Citing PatentFiling datePublication dateApplicantTitle
US7013680 *Apr 18, 2005Mar 21, 2006Lakeland Industries IncMethod to prevent deknitting
US7395680 *Dec 28, 2006Jul 8, 2008Federal Mogul Worldwide, Inc.Self-curling knitted sleeve and method of fabrication
US8667613Dec 16, 2010Mar 11, 2014Under Armour, Inc.Athletic arm warmer
US20120066816 *Sep 14, 2011Mar 22, 2012Christopher StarrDisposable elbow sleeve for sneezing and coughing

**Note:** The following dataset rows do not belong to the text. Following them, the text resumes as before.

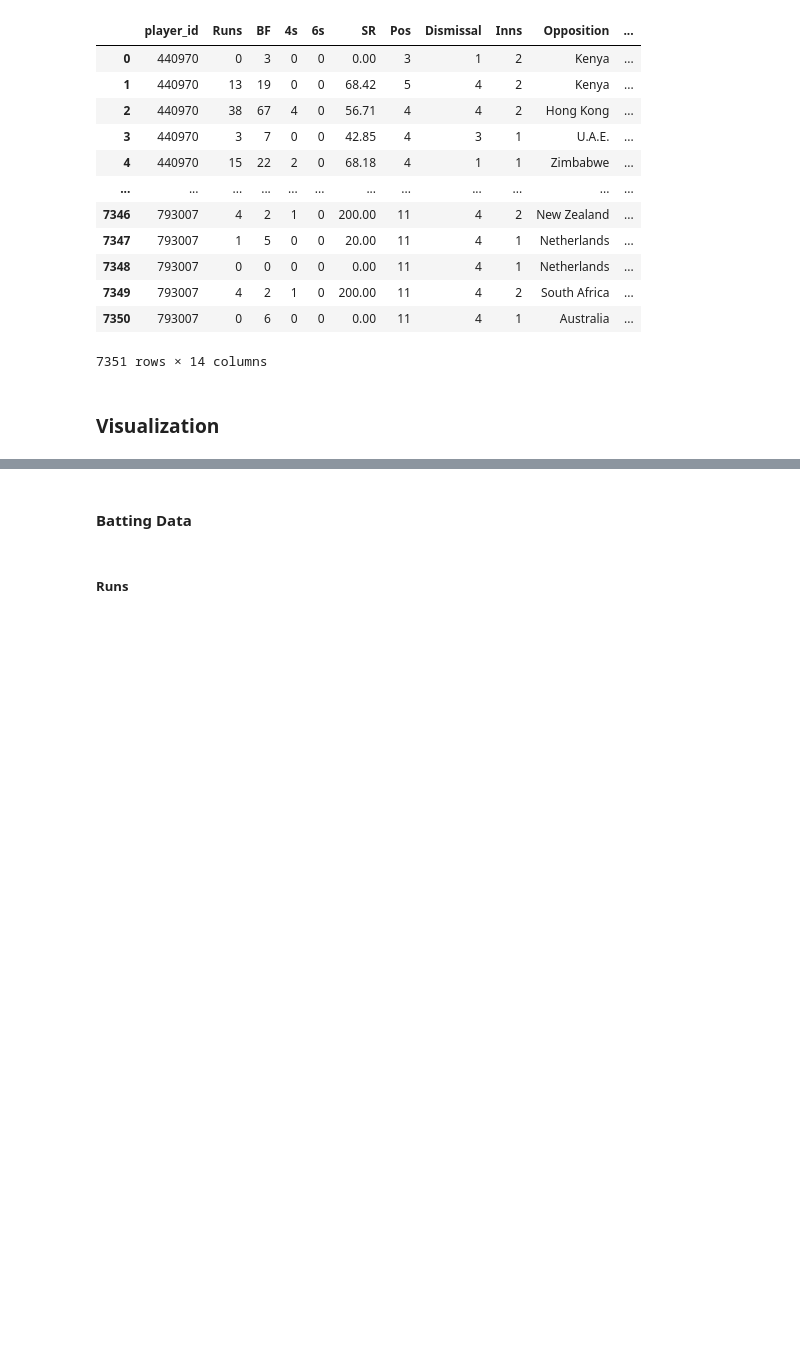
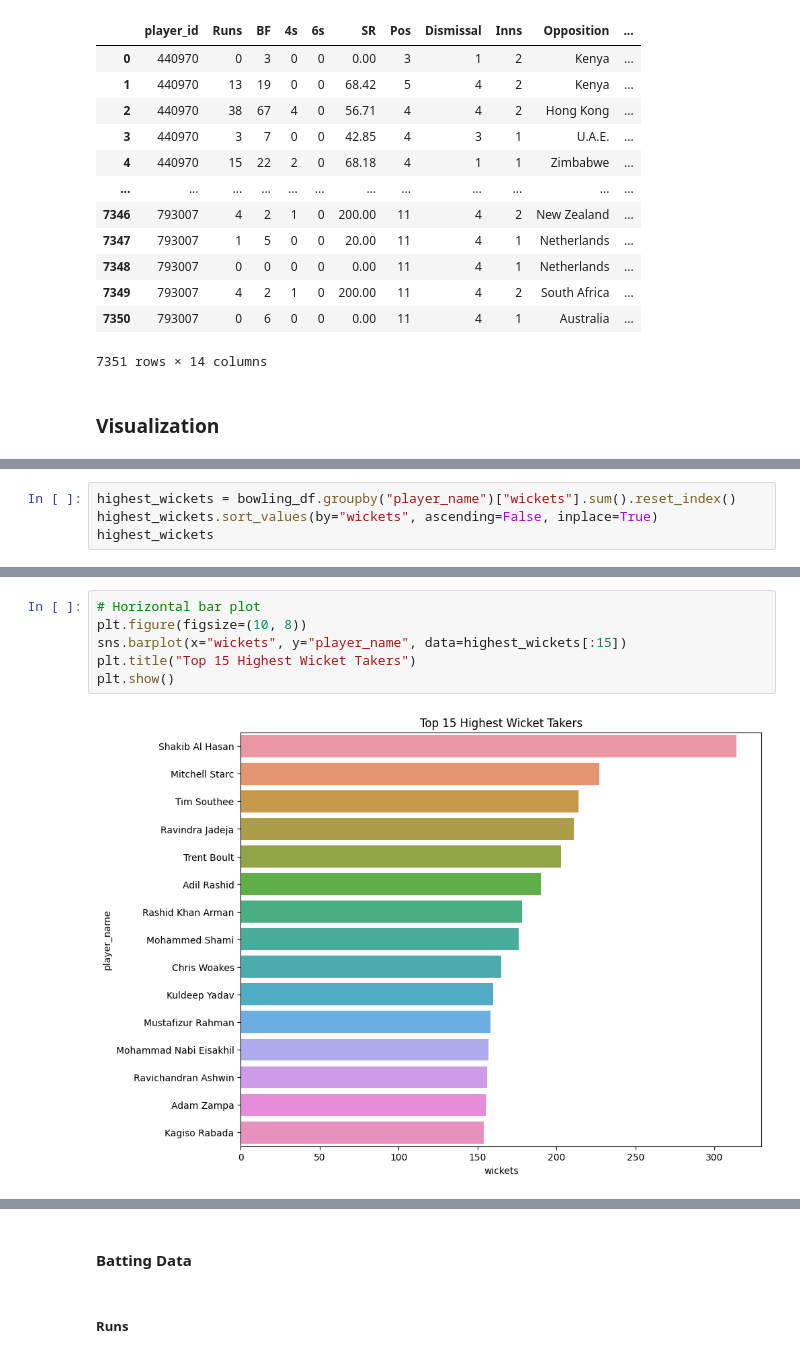
Before and after one commit to Ashrockzzz2003/Cricket_Best_11_Prediction, a Jupyter notebook: runs_and_wickets.ipynb, the cells around one changed output, grey strips where cells are left out. Saved outputs shown, nothing was run; the diff lists cells and outputs as text; blank space fills up the shorter version.

```diff
--- a/runs_and_wickets.ipynb
+++ b/runs_and_wickets.ipynb
@@ -565,0 +570,4 @@ batting_df
+# %%
+highest_wickets = bowling_df.groupby("player_name")["wickets"].sum().reset_index()
+highest_wickets.sort_values(by="wickets", ascending=False, inplace=True)
+highest_wickets
@@ -565,0 +588,8 @@ batting_df
+# %%
+# Horizontal bar plot
+plt.figure(figsize=(10, 8))
+sns.barplot(x="wickets", y="player_name", data=highest_wickets[:15])
+plt.title("Top 15 Highest Wicket Takers")
+plt.show()
+# %% [output]
+[figure, added]
```
Also changed, not shown: parts of 10 cells of this notebook, 3 other files.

US20120174278 *Jan 10, 2011Jul 12, 2012Allen SpivakProtective Apparel for Use While Gardening
US20130318674 *Jun 1, 2012Dec 5, 2013Joseph BanksPitcher's mini-jacket
US20140115754 *Oct 25, 2012May 1, 2014Nancy BloomfieldAdd-On Fashion Arm Sleeves
WO2005116316A1 *May 24, 2005Dec 8, 2005Hummel JosephCut resistant garment
WO2010013020A2 *Aug 3, 2009Feb 4, 2010Engineered Fibre Structures LtdSleeve for transdermal patches
Classifications
U.S. Classification66/172.00E, 2/16, 66/172.00R
International ClassificationA41D13/08, A41D27/10, D04B1/24
Cooperative ClassificationA41D2400/10, A41D13/08, A41D27/10, D04B1/24
European ClassificationA41D27/10, D04B1/24, A41D13/08
Legal Events
DateCodeEventDescription
Jun 17, 2008FPExpired due to failure to pay maintenance fee
Effective date: 20080425
Apr 25, 2008LAPSLapse for failure to pay maintenance fees
Nov 5, 2007REMIMaintenance fee reminder mailed
Feb 13, 2004SULPSurcharge for late payment
Feb 13, 2004FPAYFee payment
Year of fee payment: 4
Nov 12, 2003REMIMaintenance fee reminder mailed